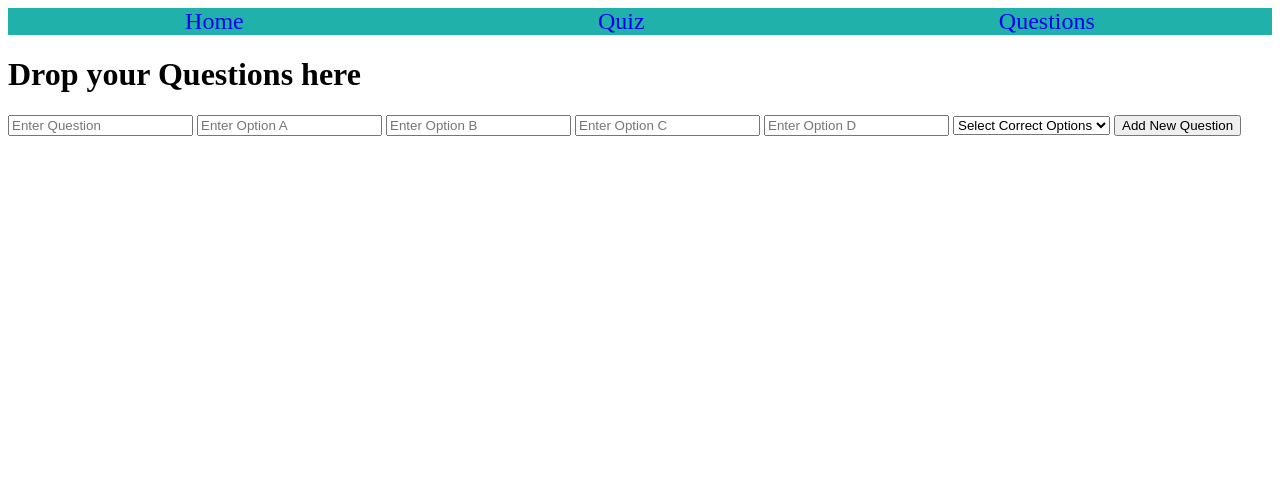
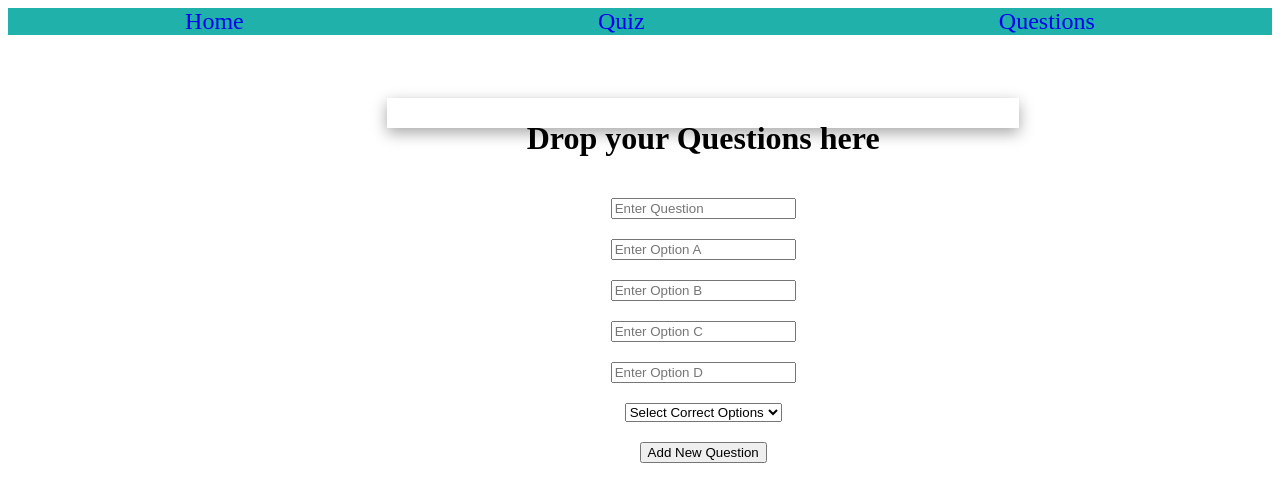
Before and after one commit to Gowsalya-Gopalakrishnan/practicemock2deploy, a plain HTML site: page quiz.html in a window 1280 px wide. Drawn offline with Linux system fonts and the light colour scheme.

Commit message:
quiz form front end completed

```diff
--- a/quiz.html
+++ b/quiz.html
@@ -6,6 +6,7 @@
     <meta name="viewport" content="width=device-width, initial-scale=1.0">
     <title>Document</title>
     <link rel="stylesheet" href="./styles/index.css">
+    <link rel="stylesheet" href="./styles/quiz.css">
 </head>
 
 <body>
```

Exercise objective. Using the listing above, state the number of lines that hold "quiz", with no other text.

Output of the task. 5